The aim of this article is to describe actors’ sense of justice that they intuitively embody in everyday life situations. To make everyday meanings of justice explicit we focus on an analysis of a very particular type of situation denunciations/justifications that appeared in everyday disputes in late soviet Russia.
There are over thirty million disabled people in Russia and Eastern Europe, yet their voices are rarely heard in scholarly studies of life and well-being in the region. This book brings together new research by internationally recognised local and non-native scholars in a range of countries in Eastern Europe and the former Soviet Union. It covers, historically, the origins of legacies that continue to affect well-being and policy in the region today, discusses disability in culture and society, highlighting the broader conditions that construct disability and in which disabled people must build their identities and well-being, provides in-depth biographical profiles that outline what living with disabilities in the region is like, and examines policy interventions, including international influences, recent reforms and the difficulties of implementing inclusive, community-based care. The book will be of interest both to regional specialists, for whom the problem of declining standards of health and well-being is a crucial concern, and to scholars of disability and social policy internationally
The book includes a general introduction to the everyday in contemporary philosophy, as well as a number of specialized articles. These articles provide short presentations of important 20th and 21st century thinkers of the everyday. The pertinence of their approaches is visualised in empirical studies of the everyday and its representations in photography, film, theatre, childhood narratives and painting.
Under the title Phenomenology of the Eveyday we meant both the stricter sense of the philosophical endeavour launched by Edmund Husserl, and the wider sense of a description of significant features of a phenomenon that concerns us all and that nobody can reject as irrelevant.

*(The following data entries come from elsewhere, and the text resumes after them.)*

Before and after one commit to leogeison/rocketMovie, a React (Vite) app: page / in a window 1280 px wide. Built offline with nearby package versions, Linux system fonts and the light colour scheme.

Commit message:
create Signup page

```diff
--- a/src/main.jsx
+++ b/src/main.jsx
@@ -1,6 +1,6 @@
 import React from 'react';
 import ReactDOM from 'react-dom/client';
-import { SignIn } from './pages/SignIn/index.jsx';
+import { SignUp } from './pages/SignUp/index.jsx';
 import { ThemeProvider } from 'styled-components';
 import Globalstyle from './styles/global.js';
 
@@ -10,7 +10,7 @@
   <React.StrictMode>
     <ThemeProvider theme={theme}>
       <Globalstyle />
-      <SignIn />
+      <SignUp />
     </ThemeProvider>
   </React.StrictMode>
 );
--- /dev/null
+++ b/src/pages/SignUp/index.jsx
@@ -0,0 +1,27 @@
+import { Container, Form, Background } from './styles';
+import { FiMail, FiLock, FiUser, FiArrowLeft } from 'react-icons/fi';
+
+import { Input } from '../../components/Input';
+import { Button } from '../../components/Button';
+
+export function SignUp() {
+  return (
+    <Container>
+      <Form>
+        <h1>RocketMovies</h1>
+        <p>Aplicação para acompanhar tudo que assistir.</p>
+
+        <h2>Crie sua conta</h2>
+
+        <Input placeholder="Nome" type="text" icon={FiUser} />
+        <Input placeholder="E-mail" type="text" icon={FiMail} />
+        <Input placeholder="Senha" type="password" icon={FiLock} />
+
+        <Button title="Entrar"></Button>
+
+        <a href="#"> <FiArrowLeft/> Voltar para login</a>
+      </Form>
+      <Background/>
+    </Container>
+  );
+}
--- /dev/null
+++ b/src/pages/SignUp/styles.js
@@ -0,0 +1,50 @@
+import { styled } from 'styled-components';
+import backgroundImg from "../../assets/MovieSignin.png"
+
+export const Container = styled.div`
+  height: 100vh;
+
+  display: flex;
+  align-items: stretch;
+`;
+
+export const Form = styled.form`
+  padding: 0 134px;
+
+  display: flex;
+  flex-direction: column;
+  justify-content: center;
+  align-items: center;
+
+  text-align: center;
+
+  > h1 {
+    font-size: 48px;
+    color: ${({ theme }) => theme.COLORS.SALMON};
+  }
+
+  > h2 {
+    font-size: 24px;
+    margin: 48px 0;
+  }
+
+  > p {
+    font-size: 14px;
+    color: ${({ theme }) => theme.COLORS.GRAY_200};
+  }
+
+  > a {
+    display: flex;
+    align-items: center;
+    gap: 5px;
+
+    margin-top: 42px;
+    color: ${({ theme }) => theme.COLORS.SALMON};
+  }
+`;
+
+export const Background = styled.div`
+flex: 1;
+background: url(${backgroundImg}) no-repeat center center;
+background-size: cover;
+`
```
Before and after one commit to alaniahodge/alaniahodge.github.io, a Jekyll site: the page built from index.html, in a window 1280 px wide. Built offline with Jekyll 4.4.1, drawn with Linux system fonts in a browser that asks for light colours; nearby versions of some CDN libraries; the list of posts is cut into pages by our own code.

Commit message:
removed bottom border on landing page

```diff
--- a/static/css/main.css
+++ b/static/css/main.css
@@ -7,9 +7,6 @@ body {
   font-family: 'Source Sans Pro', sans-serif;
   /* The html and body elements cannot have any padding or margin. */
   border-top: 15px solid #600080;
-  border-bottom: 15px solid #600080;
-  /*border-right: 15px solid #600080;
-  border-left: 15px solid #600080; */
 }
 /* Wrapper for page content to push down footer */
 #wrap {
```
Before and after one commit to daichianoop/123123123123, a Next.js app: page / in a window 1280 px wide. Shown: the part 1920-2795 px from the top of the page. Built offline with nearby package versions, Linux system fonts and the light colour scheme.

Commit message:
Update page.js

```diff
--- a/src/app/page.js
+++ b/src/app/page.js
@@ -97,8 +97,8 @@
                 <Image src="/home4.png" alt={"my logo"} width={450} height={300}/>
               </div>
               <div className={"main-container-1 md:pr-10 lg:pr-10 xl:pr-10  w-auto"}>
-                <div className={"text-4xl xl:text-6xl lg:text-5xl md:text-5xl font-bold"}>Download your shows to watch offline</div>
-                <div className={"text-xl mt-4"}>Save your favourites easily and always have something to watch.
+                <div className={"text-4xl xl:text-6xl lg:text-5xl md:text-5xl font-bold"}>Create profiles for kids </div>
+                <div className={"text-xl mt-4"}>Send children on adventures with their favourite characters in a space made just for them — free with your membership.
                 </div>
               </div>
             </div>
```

In an article written on the basis of a scientific paper describes the current status of nepovezane with respect to a dispute between the "objectivist" and "subjectivity" on its essence and prospects. The author identifies key trends in the study of the new economic policy in the 2000's.: a reassessment of Soviet historiography, folding regional research schools, updating the history of everyday life of the 1920s, mass moods and behavior. It is the reference to the history of everyday life contributes to the process of formation of uniform fields of historiography bourgeoisie issues.
The article is dedicated to the concept of the space elaborated by the French philosopher and social theorist Henri Lefebvre. Trying to overcome reductionism, typical of metaphysical theories of space, Lefebvre turns to daily experience of space and considers it in three interdependent dimensions: material, socio-political and research ones. The primary sociality of space means, according to Lefebvre, that the question of production of space should be asked in the context of problem of production and reproduction of social relations. So, the analysis of space assumes the character of social critique: to change society means for Lefebvre to change space (and vice versa).